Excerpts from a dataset
#####

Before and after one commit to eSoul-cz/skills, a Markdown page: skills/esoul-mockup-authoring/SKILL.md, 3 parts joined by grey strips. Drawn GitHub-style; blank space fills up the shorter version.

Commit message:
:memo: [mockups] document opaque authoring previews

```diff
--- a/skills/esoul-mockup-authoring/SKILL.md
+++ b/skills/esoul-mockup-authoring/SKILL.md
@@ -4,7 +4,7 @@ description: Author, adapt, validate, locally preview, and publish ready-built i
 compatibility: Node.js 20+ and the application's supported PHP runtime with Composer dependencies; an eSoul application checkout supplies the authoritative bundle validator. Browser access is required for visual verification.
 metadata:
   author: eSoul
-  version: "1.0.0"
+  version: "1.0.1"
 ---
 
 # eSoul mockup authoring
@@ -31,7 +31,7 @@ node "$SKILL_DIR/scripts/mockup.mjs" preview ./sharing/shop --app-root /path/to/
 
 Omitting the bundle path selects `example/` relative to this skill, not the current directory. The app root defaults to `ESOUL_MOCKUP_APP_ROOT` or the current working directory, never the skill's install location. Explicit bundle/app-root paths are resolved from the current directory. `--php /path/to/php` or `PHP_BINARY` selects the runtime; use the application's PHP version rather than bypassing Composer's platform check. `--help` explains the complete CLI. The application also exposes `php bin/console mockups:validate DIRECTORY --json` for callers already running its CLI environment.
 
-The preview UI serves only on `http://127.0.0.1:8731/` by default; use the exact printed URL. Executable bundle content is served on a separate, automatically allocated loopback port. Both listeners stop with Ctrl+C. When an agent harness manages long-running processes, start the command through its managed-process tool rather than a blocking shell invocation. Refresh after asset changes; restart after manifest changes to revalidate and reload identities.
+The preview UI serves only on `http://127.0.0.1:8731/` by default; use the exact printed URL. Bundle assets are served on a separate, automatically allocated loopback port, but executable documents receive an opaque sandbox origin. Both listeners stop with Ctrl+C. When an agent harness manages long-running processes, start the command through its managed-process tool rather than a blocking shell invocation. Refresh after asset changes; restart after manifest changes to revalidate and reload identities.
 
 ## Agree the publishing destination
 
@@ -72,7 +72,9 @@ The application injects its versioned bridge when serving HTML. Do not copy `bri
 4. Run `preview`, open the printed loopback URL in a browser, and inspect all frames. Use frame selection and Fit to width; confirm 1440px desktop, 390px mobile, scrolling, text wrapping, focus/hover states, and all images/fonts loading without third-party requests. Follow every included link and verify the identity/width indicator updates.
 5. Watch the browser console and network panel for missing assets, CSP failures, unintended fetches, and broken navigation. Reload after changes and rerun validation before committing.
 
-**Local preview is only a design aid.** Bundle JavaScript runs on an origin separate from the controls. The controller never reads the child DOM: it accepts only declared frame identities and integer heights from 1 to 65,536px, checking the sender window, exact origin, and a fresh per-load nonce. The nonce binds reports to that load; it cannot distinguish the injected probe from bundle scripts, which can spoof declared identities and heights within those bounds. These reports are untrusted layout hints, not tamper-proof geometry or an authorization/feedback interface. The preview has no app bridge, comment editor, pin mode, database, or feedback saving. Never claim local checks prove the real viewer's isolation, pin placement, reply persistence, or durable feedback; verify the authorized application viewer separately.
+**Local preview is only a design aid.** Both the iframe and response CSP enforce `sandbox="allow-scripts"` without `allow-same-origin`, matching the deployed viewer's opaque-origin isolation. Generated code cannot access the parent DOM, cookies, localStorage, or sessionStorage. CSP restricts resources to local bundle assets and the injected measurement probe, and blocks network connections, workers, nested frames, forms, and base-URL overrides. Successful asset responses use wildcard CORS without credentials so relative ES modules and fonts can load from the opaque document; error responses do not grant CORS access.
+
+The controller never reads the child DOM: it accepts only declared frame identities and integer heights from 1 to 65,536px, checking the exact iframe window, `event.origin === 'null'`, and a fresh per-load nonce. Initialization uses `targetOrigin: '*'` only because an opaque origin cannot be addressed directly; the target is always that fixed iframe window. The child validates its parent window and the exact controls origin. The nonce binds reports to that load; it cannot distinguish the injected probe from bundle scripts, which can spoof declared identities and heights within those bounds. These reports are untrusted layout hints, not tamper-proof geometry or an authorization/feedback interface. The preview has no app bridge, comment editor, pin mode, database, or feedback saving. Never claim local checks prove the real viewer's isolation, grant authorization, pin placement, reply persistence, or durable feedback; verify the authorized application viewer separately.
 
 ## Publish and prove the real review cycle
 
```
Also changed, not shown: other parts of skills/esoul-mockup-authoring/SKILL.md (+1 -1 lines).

#####

[Requirement]
Only lines with the word "skills" go in the answer. Take them all from the entries above.

[Answer box]
Before and after one commit to eSoul-cz/skills, a Markdown page: skills/esoul-mockup-authoring/SKILL.md, 3 parts joined by grey strips. Drawn GitHub-style; blank space fills up the shorter version.
--- a/skills/esoul-mockup-authoring/SKILL.md
+++ b/skills/esoul-mockup-authoring/SKILL.md
Also changed, not shown: other parts of skills/esoul-mockup-authoring/SKILL.md (+1 -1 lines).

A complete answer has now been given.